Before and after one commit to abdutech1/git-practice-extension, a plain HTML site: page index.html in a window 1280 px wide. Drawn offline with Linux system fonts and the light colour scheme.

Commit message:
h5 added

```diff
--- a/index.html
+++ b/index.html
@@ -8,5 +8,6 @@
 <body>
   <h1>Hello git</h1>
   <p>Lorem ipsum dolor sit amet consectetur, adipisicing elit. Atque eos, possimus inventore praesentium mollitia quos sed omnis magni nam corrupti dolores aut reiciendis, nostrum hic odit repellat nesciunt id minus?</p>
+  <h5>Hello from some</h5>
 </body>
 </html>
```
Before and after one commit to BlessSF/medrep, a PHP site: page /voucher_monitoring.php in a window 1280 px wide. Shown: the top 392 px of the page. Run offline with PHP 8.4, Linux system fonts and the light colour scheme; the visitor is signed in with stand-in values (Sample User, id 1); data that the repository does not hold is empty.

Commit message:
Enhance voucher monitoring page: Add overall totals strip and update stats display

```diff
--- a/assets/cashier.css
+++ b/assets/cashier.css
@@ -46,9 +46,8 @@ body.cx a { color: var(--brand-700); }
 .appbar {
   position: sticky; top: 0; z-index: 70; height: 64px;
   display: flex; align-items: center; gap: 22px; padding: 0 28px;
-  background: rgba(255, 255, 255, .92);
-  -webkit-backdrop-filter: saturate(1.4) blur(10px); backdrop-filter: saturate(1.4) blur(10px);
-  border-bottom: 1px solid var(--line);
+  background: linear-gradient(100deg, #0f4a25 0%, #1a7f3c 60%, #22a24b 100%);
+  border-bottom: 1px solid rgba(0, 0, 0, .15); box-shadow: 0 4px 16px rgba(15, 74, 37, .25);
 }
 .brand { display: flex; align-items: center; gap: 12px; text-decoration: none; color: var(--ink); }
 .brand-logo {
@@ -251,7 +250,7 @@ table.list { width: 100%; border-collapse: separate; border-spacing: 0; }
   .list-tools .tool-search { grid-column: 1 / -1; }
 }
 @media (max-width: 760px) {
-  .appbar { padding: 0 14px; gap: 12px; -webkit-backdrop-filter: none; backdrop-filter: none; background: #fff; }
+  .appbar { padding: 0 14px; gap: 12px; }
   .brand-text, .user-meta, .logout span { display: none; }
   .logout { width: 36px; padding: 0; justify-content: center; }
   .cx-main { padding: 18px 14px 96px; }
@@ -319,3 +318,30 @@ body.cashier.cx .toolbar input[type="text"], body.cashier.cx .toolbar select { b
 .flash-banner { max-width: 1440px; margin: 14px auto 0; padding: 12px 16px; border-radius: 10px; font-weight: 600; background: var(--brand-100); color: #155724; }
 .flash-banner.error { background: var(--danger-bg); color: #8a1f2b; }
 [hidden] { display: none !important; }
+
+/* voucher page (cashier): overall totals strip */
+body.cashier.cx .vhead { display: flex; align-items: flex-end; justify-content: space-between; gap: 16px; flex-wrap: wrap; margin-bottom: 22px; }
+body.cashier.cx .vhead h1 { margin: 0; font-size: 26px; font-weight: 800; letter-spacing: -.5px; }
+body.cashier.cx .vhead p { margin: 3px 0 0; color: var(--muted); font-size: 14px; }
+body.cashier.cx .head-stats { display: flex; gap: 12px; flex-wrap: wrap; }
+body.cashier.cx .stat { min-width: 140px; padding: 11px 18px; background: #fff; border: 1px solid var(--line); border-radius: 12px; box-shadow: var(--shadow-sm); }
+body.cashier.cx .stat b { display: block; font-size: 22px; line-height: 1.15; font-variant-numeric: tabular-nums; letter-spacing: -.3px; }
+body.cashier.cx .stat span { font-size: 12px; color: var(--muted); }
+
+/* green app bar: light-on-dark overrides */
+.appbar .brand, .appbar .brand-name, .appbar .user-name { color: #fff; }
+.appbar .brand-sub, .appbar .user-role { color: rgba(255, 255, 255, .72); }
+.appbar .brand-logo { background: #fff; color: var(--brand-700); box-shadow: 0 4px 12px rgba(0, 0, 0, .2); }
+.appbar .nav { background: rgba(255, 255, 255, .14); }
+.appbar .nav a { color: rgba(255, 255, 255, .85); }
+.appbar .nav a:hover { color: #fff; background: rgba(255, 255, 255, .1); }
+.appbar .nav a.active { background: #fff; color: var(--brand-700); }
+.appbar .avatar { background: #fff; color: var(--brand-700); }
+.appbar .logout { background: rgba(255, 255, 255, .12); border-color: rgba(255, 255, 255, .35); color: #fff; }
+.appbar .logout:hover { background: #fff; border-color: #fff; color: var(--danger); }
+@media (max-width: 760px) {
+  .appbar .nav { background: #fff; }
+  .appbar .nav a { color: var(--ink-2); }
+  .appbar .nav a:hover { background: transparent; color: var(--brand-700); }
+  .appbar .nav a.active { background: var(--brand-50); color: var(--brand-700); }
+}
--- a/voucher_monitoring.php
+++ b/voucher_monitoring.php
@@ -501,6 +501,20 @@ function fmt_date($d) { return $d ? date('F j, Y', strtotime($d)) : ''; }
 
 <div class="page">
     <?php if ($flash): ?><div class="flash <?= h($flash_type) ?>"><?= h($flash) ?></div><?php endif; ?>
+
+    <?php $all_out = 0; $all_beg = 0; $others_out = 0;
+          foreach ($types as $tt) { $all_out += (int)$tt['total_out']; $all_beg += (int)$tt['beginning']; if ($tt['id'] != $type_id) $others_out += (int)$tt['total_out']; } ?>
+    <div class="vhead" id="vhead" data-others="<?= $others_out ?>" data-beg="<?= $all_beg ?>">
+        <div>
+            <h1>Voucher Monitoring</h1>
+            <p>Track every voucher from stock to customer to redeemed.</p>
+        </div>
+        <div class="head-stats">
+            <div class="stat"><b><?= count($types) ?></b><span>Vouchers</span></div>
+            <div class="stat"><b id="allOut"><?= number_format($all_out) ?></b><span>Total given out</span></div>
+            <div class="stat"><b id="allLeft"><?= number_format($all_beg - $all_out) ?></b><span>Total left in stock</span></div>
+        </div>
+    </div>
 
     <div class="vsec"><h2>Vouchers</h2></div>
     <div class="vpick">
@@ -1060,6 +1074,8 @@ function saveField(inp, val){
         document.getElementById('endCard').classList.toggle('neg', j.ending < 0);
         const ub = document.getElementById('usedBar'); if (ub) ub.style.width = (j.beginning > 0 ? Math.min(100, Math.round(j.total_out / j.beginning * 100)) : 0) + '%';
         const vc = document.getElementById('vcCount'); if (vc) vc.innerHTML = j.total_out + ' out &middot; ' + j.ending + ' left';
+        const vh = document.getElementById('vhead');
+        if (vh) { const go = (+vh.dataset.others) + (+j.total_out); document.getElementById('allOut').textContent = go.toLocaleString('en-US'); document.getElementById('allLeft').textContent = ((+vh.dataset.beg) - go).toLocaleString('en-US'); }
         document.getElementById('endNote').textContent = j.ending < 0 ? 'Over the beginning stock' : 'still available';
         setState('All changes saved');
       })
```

> [Your objective]
Filter the listing down to the lines holding the word "border", and return those.

> [Exercise solution]
-  border-bottom: 1px solid var(--line);
+  border-bottom: 1px solid rgba(0, 0, 0, .15); box-shadow: 0 4px 16px rgba(15, 74, 37, .25);
@@ -251,7 +250,7 @@ table.list { width: 100%; border-collapse: separate; border-spacing: 0; }
 .flash-banner { max-width: 1440px; margin: 14px auto 0; padding: 12px 16px; border-radius: 10px; font-weight: 600; background: var(--brand-100); color: #155724; }
+body.cashier.cx .stat { min-width: 140px; padding: 11px 18px; background: #fff; border: 1px solid var(--line); border-radius: 12px; box-shadow: var(--shadow-sm); }
+.appbar .logout { background: rgba(255, 255, 255, .12); border-color: rgba(255, 255, 255, .35); color: #fff; }
+.appbar .logout:hover { background: #fff; border-color: #fff; color: var(--danger); }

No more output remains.